>>>>>

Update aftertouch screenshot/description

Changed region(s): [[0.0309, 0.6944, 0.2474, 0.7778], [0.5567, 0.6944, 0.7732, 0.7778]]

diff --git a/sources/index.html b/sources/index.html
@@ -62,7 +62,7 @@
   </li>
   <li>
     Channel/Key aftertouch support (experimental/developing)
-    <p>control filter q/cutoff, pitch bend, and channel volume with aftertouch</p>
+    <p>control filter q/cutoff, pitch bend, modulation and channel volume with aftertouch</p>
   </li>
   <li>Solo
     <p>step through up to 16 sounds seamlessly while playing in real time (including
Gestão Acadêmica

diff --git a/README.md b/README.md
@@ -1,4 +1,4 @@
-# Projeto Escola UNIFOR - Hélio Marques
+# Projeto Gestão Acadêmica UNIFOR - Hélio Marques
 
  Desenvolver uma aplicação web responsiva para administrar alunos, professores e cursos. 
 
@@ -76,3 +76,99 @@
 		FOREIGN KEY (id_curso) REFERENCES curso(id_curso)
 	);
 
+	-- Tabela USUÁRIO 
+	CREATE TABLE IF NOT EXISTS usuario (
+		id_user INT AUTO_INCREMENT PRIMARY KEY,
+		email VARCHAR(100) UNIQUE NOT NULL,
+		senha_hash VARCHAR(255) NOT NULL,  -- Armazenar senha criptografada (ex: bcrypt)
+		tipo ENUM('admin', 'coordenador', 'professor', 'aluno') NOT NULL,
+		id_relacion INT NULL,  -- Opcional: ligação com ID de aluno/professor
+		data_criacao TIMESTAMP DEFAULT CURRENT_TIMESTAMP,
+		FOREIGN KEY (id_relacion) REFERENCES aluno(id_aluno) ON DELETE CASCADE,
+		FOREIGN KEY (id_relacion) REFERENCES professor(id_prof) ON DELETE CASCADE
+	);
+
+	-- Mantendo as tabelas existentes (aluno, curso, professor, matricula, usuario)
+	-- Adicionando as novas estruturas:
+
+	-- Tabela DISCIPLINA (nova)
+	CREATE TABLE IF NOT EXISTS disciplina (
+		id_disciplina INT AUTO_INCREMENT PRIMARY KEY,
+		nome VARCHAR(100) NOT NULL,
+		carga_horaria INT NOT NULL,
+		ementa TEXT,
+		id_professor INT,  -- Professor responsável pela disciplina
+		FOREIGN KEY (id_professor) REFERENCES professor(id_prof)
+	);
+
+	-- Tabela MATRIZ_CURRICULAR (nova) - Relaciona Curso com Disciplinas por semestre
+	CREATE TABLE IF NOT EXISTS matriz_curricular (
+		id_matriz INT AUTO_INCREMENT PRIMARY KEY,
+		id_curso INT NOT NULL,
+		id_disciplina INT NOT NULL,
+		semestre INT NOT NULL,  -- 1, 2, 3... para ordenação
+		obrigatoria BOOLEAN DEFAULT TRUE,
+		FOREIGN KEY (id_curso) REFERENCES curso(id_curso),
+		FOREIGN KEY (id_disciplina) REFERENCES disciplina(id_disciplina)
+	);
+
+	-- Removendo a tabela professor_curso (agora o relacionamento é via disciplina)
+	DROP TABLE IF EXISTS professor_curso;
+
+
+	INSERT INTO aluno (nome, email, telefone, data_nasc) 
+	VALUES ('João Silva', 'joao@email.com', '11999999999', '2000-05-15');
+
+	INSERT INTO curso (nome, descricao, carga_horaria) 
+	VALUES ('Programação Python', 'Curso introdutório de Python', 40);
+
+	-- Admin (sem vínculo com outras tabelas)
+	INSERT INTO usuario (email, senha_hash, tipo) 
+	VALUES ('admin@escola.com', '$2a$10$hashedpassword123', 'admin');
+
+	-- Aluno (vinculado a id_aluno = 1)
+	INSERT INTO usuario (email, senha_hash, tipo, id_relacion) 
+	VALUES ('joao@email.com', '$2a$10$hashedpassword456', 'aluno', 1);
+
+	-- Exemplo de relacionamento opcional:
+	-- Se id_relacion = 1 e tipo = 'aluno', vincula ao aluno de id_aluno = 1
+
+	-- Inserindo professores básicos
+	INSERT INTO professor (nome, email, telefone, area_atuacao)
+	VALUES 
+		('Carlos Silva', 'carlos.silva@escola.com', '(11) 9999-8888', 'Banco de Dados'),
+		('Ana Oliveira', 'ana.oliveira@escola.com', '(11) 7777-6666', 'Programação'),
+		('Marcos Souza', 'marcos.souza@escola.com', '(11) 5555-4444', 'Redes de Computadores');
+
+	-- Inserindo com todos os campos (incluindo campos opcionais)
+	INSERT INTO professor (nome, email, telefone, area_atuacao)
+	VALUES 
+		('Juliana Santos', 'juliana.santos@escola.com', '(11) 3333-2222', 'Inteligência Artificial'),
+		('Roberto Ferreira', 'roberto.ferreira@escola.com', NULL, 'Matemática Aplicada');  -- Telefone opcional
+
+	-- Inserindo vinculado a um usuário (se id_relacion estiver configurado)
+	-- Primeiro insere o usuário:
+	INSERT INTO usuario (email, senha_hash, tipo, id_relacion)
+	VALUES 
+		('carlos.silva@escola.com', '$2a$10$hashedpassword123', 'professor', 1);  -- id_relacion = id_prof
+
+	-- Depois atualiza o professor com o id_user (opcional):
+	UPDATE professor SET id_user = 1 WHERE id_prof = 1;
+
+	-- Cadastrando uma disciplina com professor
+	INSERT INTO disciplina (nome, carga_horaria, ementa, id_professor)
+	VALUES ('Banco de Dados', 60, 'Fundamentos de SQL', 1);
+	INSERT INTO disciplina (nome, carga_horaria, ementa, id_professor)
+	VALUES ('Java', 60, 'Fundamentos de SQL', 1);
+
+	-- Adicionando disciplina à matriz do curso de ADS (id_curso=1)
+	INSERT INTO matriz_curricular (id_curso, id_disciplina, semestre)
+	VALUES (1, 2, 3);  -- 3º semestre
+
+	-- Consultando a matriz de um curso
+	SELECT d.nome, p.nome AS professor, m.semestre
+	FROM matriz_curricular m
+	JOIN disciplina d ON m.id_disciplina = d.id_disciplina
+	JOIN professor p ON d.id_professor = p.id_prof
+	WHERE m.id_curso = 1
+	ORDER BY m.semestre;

<<<<<
>>>>>

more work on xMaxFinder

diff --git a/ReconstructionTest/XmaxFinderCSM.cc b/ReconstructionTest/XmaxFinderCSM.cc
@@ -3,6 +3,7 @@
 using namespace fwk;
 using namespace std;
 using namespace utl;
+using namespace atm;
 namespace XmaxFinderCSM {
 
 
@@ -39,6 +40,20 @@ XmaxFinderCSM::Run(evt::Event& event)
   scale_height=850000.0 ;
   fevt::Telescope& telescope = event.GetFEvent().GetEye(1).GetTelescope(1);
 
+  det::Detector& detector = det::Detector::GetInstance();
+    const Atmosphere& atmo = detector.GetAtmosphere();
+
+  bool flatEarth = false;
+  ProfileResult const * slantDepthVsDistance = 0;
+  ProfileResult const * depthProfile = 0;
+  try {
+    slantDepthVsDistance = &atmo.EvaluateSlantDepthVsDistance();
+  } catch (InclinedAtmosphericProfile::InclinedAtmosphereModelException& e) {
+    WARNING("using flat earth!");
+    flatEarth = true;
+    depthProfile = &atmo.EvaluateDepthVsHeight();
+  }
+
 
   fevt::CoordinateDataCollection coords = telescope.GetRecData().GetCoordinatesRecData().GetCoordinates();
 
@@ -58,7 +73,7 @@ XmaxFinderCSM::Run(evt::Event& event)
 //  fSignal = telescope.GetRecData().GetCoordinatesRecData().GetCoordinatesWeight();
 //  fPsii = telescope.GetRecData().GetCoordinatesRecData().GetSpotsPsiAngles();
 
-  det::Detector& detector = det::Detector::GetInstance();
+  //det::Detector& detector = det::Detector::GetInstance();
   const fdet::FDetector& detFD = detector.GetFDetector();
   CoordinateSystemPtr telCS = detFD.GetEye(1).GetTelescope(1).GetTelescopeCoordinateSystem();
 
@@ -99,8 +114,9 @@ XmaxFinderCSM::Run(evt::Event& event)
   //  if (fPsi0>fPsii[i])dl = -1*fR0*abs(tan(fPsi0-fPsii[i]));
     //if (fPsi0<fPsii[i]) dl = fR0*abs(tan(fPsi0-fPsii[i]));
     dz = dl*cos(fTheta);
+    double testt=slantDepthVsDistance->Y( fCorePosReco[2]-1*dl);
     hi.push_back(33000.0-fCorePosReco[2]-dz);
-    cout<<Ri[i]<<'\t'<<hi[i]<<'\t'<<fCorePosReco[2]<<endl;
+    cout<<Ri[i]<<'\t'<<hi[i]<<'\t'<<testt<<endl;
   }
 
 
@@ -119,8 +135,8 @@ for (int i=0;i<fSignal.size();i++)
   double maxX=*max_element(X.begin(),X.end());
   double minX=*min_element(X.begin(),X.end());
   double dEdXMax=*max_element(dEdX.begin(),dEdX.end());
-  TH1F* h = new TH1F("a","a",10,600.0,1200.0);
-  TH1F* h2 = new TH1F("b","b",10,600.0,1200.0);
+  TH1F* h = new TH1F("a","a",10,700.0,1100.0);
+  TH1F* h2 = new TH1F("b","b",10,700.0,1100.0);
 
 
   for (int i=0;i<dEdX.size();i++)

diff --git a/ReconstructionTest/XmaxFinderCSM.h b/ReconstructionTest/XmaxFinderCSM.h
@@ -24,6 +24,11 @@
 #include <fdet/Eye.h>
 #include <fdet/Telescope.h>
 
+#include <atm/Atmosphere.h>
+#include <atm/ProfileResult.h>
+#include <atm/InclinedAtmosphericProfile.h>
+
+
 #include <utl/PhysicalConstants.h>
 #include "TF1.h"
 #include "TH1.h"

<<<<<

From the line containing "Update aftertouch screenshot/description" down to the line containing "-# Projeto Escola UNIFOR - Hélio Marques" in the material above, reproduce every line exactly, including the two end lines.

Update aftertouch screenshot/description

Changed region(s): [[0.0309, 0.6944, 0.2474, 0.7778], [0.5567, 0.6944, 0.7732, 0.7778]]

diff --git a/sources/index.html b/sources/index.html
@@ -62,7 +62,7 @@
   </li>
   <li>
     Channel/Key aftertouch support (experimental/developing)
-    <p>control filter q/cutoff, pitch bend, and channel volume with aftertouch</p>
+    <p>control filter q/cutoff, pitch bend, modulation and channel volume with aftertouch</p>
   </li>
   <li>Solo
     <p>step through up to 16 sounds seamlessly while playing in real time (including
Gestão Acadêmica

diff --git a/README.md b/README.md
@@ -1,4 +1,4 @@
-# Projeto Escola UNIFOR - Hélio Marques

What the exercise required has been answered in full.